++++ Data for the task
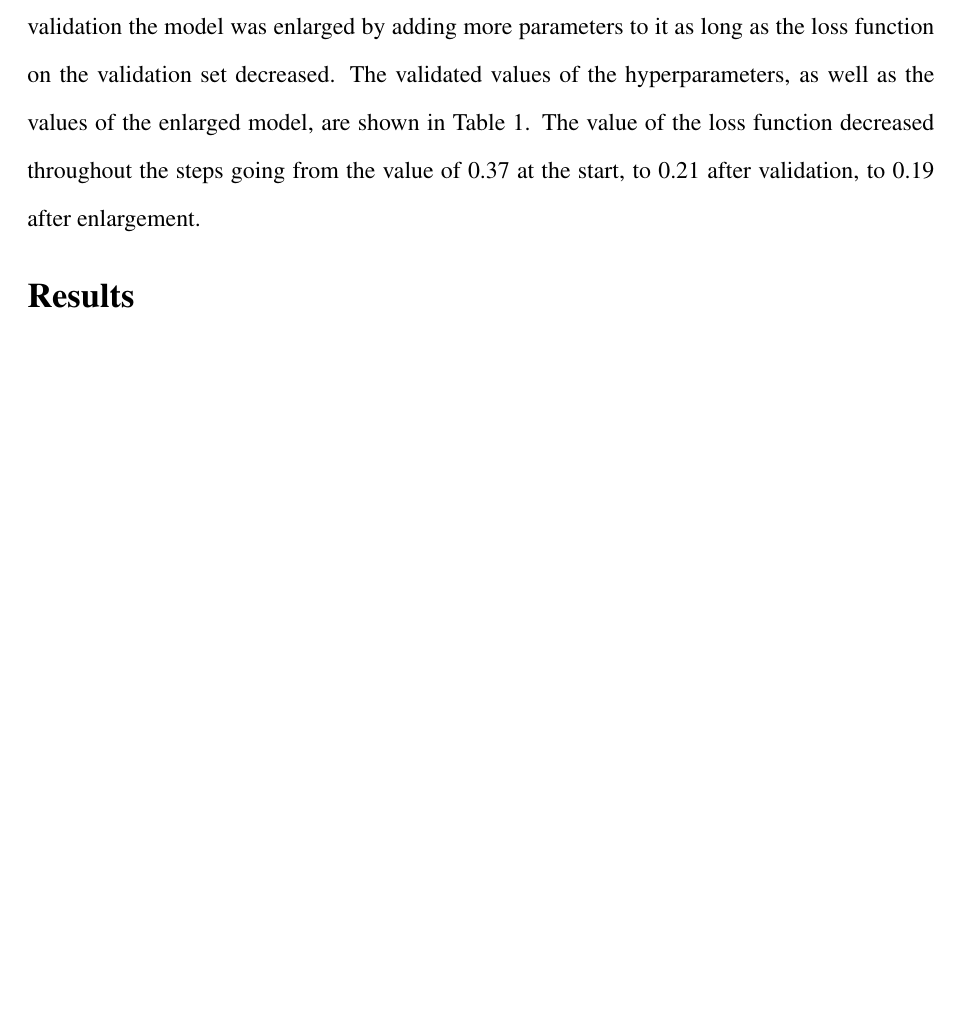
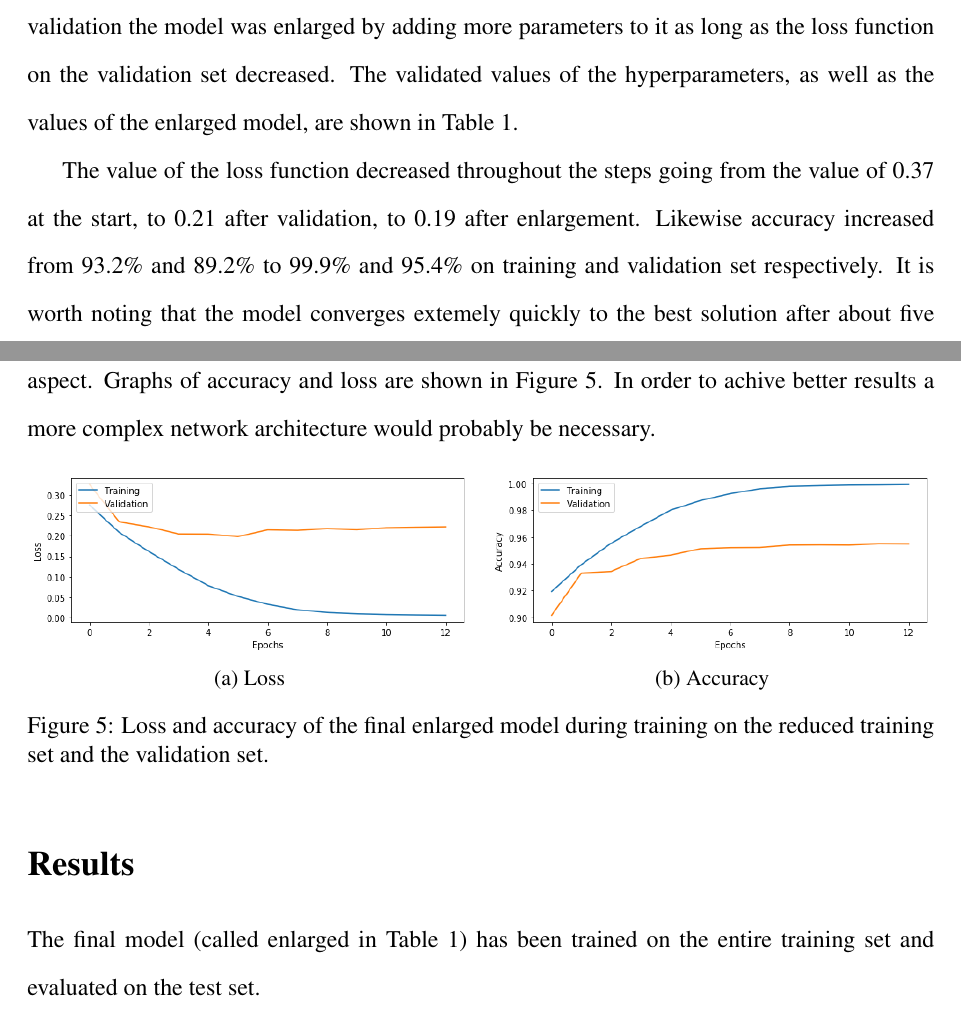
Before and after one commit to ndrfrr/cnn-svhn, a LaTeX document (paper/scifile.tex): part of page 12 of 12 before the commit and two parts of pages 12 and 13 of 13 after it, the two joined at a grey line, cut so that both start at the same text, the shorter picture padded with empty space. Compiled offline with pdfLaTeX.

Commit message:
finish training section

```diff
--- a/paper/scifile.tex
+++ b/paper/scifile.tex
@@ -231,7 +231,6 @@ $$
 $\beta_{1}$ and $\beta_{2}$ are hyperparameters called forgetting factors and usually, as well as in this experiment, they assume values of $0.9$ and $0.999$ respectively, $ \vect{v}_{\omega}^{(t)}$ and $ \vect{v}_{\omega}^{(t)}$ are equal to the zero vector for $t=0$; squaring and square-rooting is done elementwise. This means that the learning rate $\eta^{(t)}$ is divided by a factor $\vect{\hat {v}}_{\omega}$ proportional to the moving avarage of the square of the gradient over time, the bigger the avarage the smaller the learning rate, and the step $\vect{\hat {m}}_{\omega}$ is proportional to the running avarage of the gradient over time, therefore the last gradient influences only a fraction of the update.
 
 The starting hyperparameters and their respective value are given in Table \ref{tab:def-hyper}. These hyperparameter were validate as describe above in this order (a block corresponds to a series of convolutional layers interrupted by a pooling layer): number of convolutional layers in each block, number of filters in each layer of each block, number of layers in the feedforward component, number of neurons in the feedforward layers, applying dropout in the feedforward layers, batch size, l2 regularization, learning rate, learning rate decay, and batch normalization. After the validation the model was enlarged by adding more parameters to it as long as the loss function on the validation set decreased. The validated values of the hyperparameters, as well as the values of the enlarged model, are shown in Table \ref{tab:def-hyper}.
-The value of the loss function decreased throughout the steps going from the value of 0.37 at the start, to 0.21 after validation, to 0.19 after enlargement.
 
 \begin{table}
 	\centering
@@ -259,13 +258,32 @@ The value of the loss function decreased throughout the steps going from the val
 	\caption{hyperparameters and their values at each phase of the training}
 	\label{tab:def-hyper}
 \end{table}
+
+The value of the loss function decreased throughout the steps going from the value of 0.37 at the start, to 0.21 after validation, to 0.19 after enlargement. Likewise accuracy increased from 93.2\% and 89.2\% to 99.9\% and 95.4\% on training and validation set respectively. It is worth noting that the model converges extemely quickly to the best solution after about five epochs, then slight overfitting arises and increasing regularization factors don't improve this aspect. Graphs of accuracy and loss are shown in Figure \ref{fig:val_graphs}. In order to achive better results a more complex network architecture would probably be necessary.
+
+\begin{figure}[h]
+	\centering
+	\begin{subfigure}{0.49\textwidth}
+		\includegraphics[width=\linewidth]{val_loss}
+		\caption{Loss}
+		\label{fig:hista}
+	\end{subfigure}
+	\hspace*{\fill} % separation between the subfigures
+	\begin{subfigure}{0.49\textwidth}
+		\includegraphics[width=\linewidth]{val_acc}
+		\caption{Accuracy}
+		\label{fig:histb}
+	\end{subfigure}
+	\caption{Loss and accuracy of the final enlarged model during training on the reduced training set and the validation set.}
+	\label{fig:val_graphs}
+\end{figure}
+
 %talk about the hyperparameters
 
 
+\section*{Results}
 
-
-
-\section*{Results}
+The final model (called enlarged in Table \ref{tab:def-hyper}) has been trained on the entire training set and evaluated on the test set.
 
 %show confusion matrix
 %show worst predictions (high probability but wrong)
```
Also changed, not shown: paper/images/val_acc.png (added), paper/images/val_loss.png (added), paper/scifile.pdf, 3 other files.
++++++++
#### [What you will do]
Would you please return every line in the listing where "section" shows up?

#### [Expected output]
finish training section
+\section*{Results}
-\section*{Results}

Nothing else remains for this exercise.